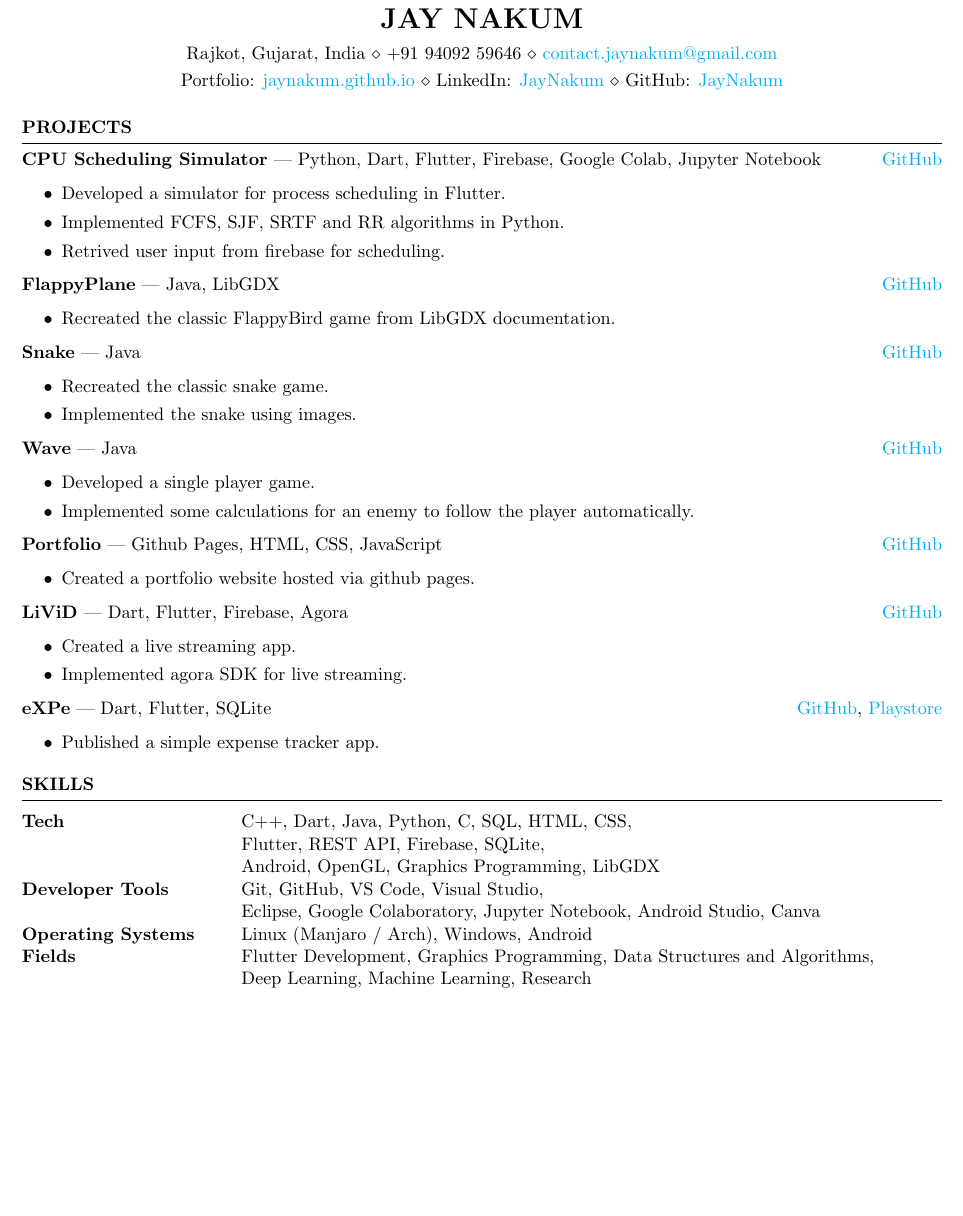
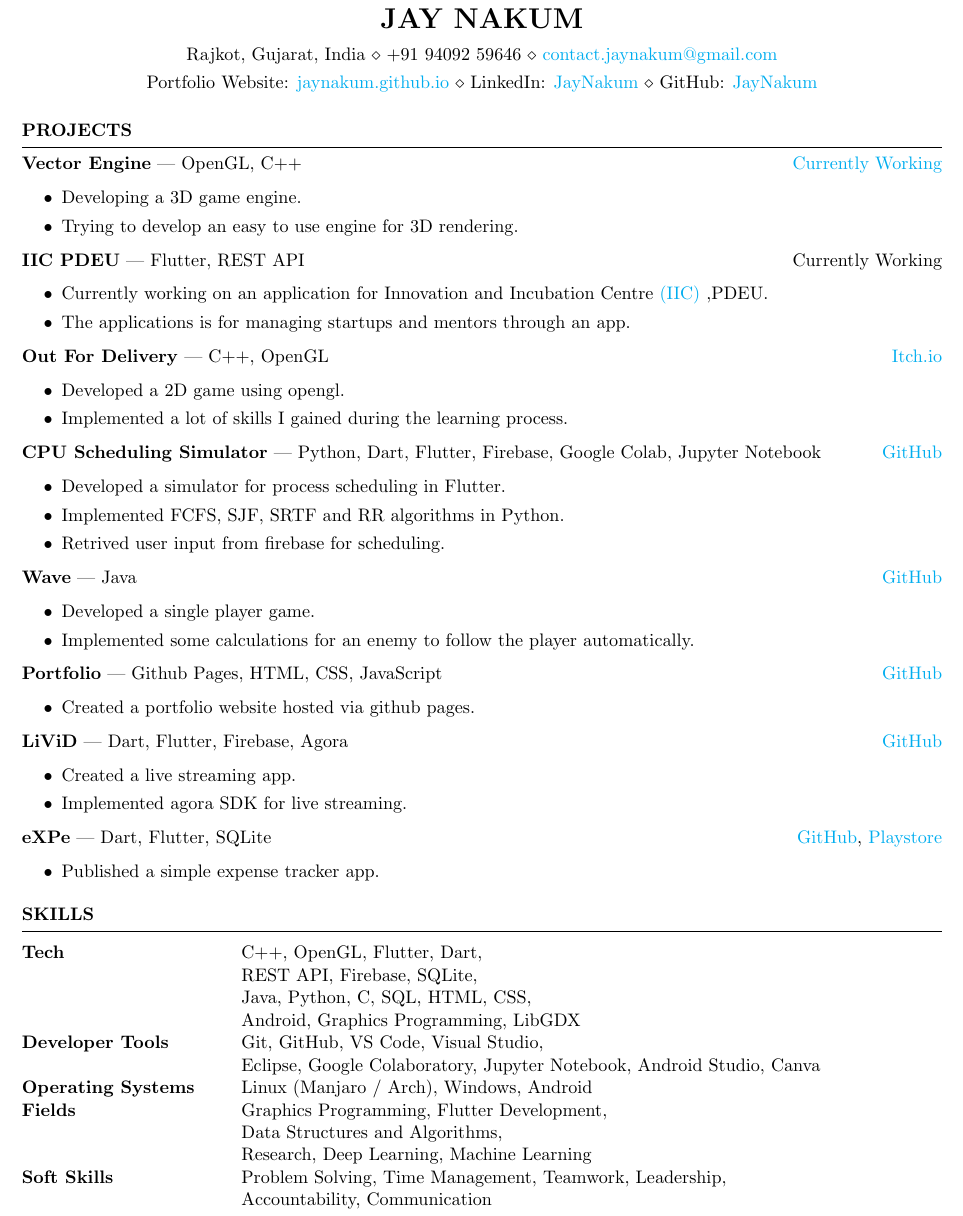
Before and after one commit to JayNakum/MyResume, a LaTeX CV (resume_cisgrad.tex): part of page 1 of 2, cut so that both start at the same text, the shorter picture padded with empty space. Compiled offline with pdfLaTeX.

Commit message:
Updated resume

```diff
--- a/resume_cisgrad.tex
+++ b/resume_cisgrad.tex
@@ -5,8 +5,11 @@
 \newcommand{\itab}[1]{\hspace{0em}\rlap{#1}}
 \name{Jay Nakum} % Your name
 % You can merge both of these into a single line, if you do not have a website.
-\address{Rajkot, Gujarat, India \\ +91 94092 59646 \\ \href{mailto:contact.jaynakum@gmail.com}{contact.jaynakum@gmail.com}}
-\address{Portfolio: \href{https://jaynakum.github.io/}{jaynakum.github.io} \\ LinkedIn: \href{https://linkedin.com/in/JayNakum}{JayNakum} \\  GitHub: \href{https://github.com/JayNakum}{JayNakum}}
+\address{Rajkot, Gujarat, India \\ +91 94092 59646 \\
+% \href{mailto:nakum.jay.m@gmail.com}{nakum.jay.m@gmail.com}}
+\href{mailto:contact.jaynakum@gmail.com}{contact.jaynakum@gmail.com}}
+%\href{mailto:jay.nce20@sot.pdpu.ac.in}{jay.nce20@sot.pdpu.ac.in}}
+\address{Portfolio Website: \href{https://jaynakum.github.io/}{jaynakum.github.io} \\ LinkedIn: \href{https://linkedin.com/in/JayNakum}{JayNakum} \\  GitHub: \href{https://github.com/JayNakum}{JayNakum}}
 
 \begin{document}
 
@@ -49,23 +52,33 @@
 %----------------------------------------------------------------------------------------
 \begin{rSection}{PROJECTS}
 \vspace{-1.25em}
+\item \textbf{Vector Engine} | {OpenGL, C++} \hfill \href{https://github.com/JayNakum/VectorEngine}{Currently Working}
+ \begin{itemize}
+    \itemsep -3pt {}
+    \item Developing a 3D game engine.
+    \item Trying to develop an easy to use engine for 3D rendering.
+ \end{itemize}
+
+\item \textbf{IIC PDEU} | {Flutter, REST API} \hfill {Currently Working}
+\begin{itemize}
+    \itemsep -3pt {}
+    \item Currently working on an application for Innovation and Incubation Centre \href{https://iic.pdpu.ac.in/en}{(IIC)} ,PDEU.
+    \item The applications is for managing startups and mentors through an app.
+ \end{itemize}
+
+\item \textbf{Out For Delivery} | {C++, OpenGL} \hfill \href{https://jaynakum.itch.io/out-for-delivery}{Itch.io}
+\begin{itemize}
+    \itemsep -3pt {}
+    \item Developed a 2D game using opengl.
+    \item Implemented a lot of skills I gained during the learning process.
+ \end{itemize}
+
 \item \textbf{CPU Scheduling Simulator} | {Python, Dart, Flutter, Firebase, Google Colab, Jupyter Notebook} \hfill \href{https://github.com/JayNakum/OperatingSystemsProject}{GitHub}
 \begin{itemize}
     \itemsep -3pt {}
     \item Developed a simulator for process scheduling in Flutter.
     \item Implemented FCFS, SJF, SRTF and RR algorithms in Python.
     \item Retrived user input from firebase for scheduling.
- \end{itemize}
-\item \textbf{FlappyPlane} | {Java, LibGDX} \hfill \href{https://github.com/JayNakum/FlappyPlane}{GitHub}
-\begin{itemize}
-    \itemsep -3pt {}
-    \item Recreated the classic FlappyBird game from LibGDX documentation.
- \end{itemize}
-\item \textbf{Snake} | {Java} \hfill \href{https://github.com/JayNakum/Snake}{GitHub}
-\begin{itemize}
-    \itemsep -3pt {}
-    \item Recreated the classic snake game.
-    \item Implemented the snake using images.
  \end{itemize}
 \item \textbf{Wave} | {Java} \hfill \href{https://github.com/JayNakum/Wave}{GitHub}
 \begin{itemize}
@@ -97,20 +110,26 @@
 \begin{rSection}{SKILLS}
 \begin{tabular}{ @{} >{\bfseries}l @{\hspace{6ex}} l }
 Tech
-& C++, Dart, Java, Python, C, SQL, HTML, CSS, \\
-& Flutter, REST API, Firebase, SQLite, \\
-& Android, OpenGL, Graphics Programming, LibGDX \\
+& C++, OpenGL, Flutter, Dart, \\
+& REST API, Firebase, SQLite, \\
+& Java, Python, C, SQL, HTML, CSS, \\
+& Android, Graphics Programming, LibGDX \\
 
-Developer Tools & Git, GitHub, VS Code, Visual Studio, \\
+Developer Tools
+& Git, GitHub, VS Code, Visual Studio, \\
 & Eclipse, Google Colaboratory, Jupyter Notebook, Android Studio, Canva \\
 
-Operating Systems & Linux (Manjaro / Arch), Windows, Android \\
+Operating Systems
+& Linux (Manjaro / Arch), Windows, Android \\
 
-Fields & Flutter Development, Graphics Programming, Data Structures and Algorithms, \\ & Deep Learning, Machine Learning, Research\\
-% \\
-% Soft Skills & Time Management, Teamwork, Communication, Problem Solving, Leadership, Accountability
-% \\
-\end{tabular}\\
+Fields
+& Graphics Programming, Flutter Development,\\
+& Data Structures and Algorithms, \\ & Research, Deep Learning, Machine Learning\\
+Soft Skills
+& Problem Solving, Time Management, Teamwork, Leadership,\\
+& Accountability, Communication
+\\
+\end{tabular}
 \end{rSection}
 
 %----------------------------------------------------------------------------------------
```
Also changed, not shown: Documents/Jay_Nakum_Resume.pdf, resume_cisgrad.tex (16 more changed lines).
*-*-*
HOW TO COMPLETE THIS TASK:
The result should be the full listing, retyped exactly and free of pictures.

OUTPUT:
Before and after one commit to JayNakum/MyResume, a LaTeX CV (resume_cisgrad.tex): part of page 1 of 2, cut so that both start at the same text, the shorter picture padded with empty space. Compiled offline with pdfLaTeX.

Commit message:
Updated resume

```diff
--- a/resume_cisgrad.tex
+++ b/resume_cisgrad.tex
@@ -5,8 +5,11 @@
 \newcommand{\itab}[1]{\hspace{0em}\rlap{#1}}
 \name{Jay Nakum} % Your name
 % You can merge both of these into a single line, if you do not have a website.
-\address{Rajkot, Gujarat, India \\ +91 94092 59646 \\ \href{mailto:contact.jaynakum@gmail.com}{contact.jaynakum@gmail.com}}
-\address{Portfolio: \href{https://jaynakum.github.io/}{jaynakum.github.io} \\ LinkedIn: \href{https://linkedin.com/in/JayNakum}{JayNakum} \\  GitHub: \href{https://github.com/JayNakum}{JayNakum}}
+\address{Rajkot, Gujarat, India \\ +91 94092 59646 \\
+% \href{mailto:nakum.jay.m@gmail.com}{nakum.jay.m@gmail.com}}
+\href{mailto:contact.jaynakum@gmail.com}{contact.jaynakum@gmail.com}}
+%\href{mailto:jay.nce20@sot.pdpu.ac.in}{jay.nce20@sot.pdpu.ac.in}}
+\address{Portfolio Website: \href{https://jaynakum.github.io/}{jaynakum.github.io} \\ LinkedIn: \href{https://linkedin.com/in/JayNakum}{JayNakum} \\  GitHub: \href{https://github.com/JayNakum}{JayNakum}}
 
 \begin{document}
 
@@ -49,23 +52,33 @@
 %----------------------------------------------------------------------------------------
 \begin{rSection}{PROJECTS}
 \vspace{-1.25em}
+\item \textbf{Vector Engine} | {OpenGL, C++} \hfill \href{https://github.com/JayNakum/VectorEngine}{Currently Working}
+ \begin{itemize}
+    \itemsep -3pt {}
+    \item Developing a 3D game engine.
+    \item Trying to develop an easy to use engine for 3D rendering.
+ \end{itemize}
+
+\item \textbf{IIC PDEU} | {Flutter, REST API} \hfill {Currently Working}
+\begin{itemize}
+    \itemsep -3pt {}
+    \item Currently working on an application for Innovation and Incubation Centre \href{https://iic.pdpu.ac.in/en}{(IIC)} ,PDEU.
+    \item The applications is for managing startups and mentors through an app.
+ \end{itemize}
+
+\item \textbf{Out For Delivery} | {C++, OpenGL} \hfill \href{https://jaynakum.itch.io/out-for-delivery}{Itch.io}
+\begin{itemize}
+    \itemsep -3pt {}
+    \item Developed a 2D game using opengl.
+    \item Implemented a lot of skills I gained during the learning process.
+ \end{itemize}
+
 \item \textbf{CPU Scheduling Simulator} | {Python, Dart, Flutter, Firebase, Google Colab, Jupyter Notebook} \hfill \href{https://github.com/JayNakum/OperatingSystemsProject}{GitHub}
 \begin{itemize}
     \itemsep -3pt {}
     \item Developed a simulator for process scheduling in Flutter.
     \item Implemented FCFS, SJF, SRTF and RR algorithms in Python.
     \item Retrived user input from firebase for scheduling.
- \end{itemize}
-\item \textbf{FlappyPlane} | {Java, LibGDX} \hfill \href{https://github.com/JayNakum/FlappyPlane}{GitHub}
-\begin{itemize}
-    \itemsep -3pt {}
-    \item Recreated the classic FlappyBird game from LibGDX documentation.
- \end{itemize}
-\item \textbf{Snake} | {Java} \hfill \href{https://github.com/JayNakum/Snake}{GitHub}
-\begin{itemize}
-    \itemsep -3pt {}
-    \item Recreated the classic snake game.
-    \item Implemented the snake using images.
  \end{itemize}
 \item \textbf{Wave} | {Java} \hfill \href{https://github.com/JayNakum/Wave}{GitHub}
 \begin{itemize}
@@ -97,20 +110,26 @@
 \begin{rSection}{SKILLS}
 \begin{tabular}{ @{} >{\bfseries}l @{\hspace{6ex}} l }
 Tech
-& C++, Dart, Java, Python, C, SQL, HTML, CSS, \\
-& Flutter, REST API, Firebase, SQLite, \\
-& Android, OpenGL, Graphics Programming, LibGDX \\
+& C++, OpenGL, Flutter, Dart, \\
+& REST API, Firebase, SQLite, \\
+& Java, Python, C, SQL, HTML, CSS, \\
+& Android, Graphics Programming, LibGDX \\
 
-Developer Tools & Git, GitHub, VS Code, Visual Studio, \\
+Developer Tools
+& Git, GitHub, VS Code, Visual Studio, \\
 & Eclipse, Google Colaboratory, Jupyter Notebook, Android Studio, Canva \\
 
-Operating Systems & Linux (Manjaro / Arch), Windows, Android \\
+Operating Systems
+& Linux (Manjaro / Arch), Windows, Android \\
 
-Fields & Flutter Development, Graphics Programming, Data Structures and Algorithms, \\ & Deep Learning, Machine Learning, Research\\
-% \\
-% Soft Skills & Time Management, Teamwork, Communication, Problem Solving, Leadership, Accountability
-% \\
-\end{tabular}\\
+Fields
+& Graphics Programming, Flutter Development,\\
+& Data Structures and Algorithms, \\ & Research, Deep Learning, Machine Learning\\
+Soft Skills
+& Problem Solving, Time Management, Teamwork, Leadership,\\
+& Accountability, Communication
+\\
+\end{tabular}
 \end{rSection}
 
 %----------------------------------------------------------------------------------------
```
Also changed, not shown: Documents/Jay_Nakum_Resume.pdf, resume_cisgrad.tex (16 more changed lines).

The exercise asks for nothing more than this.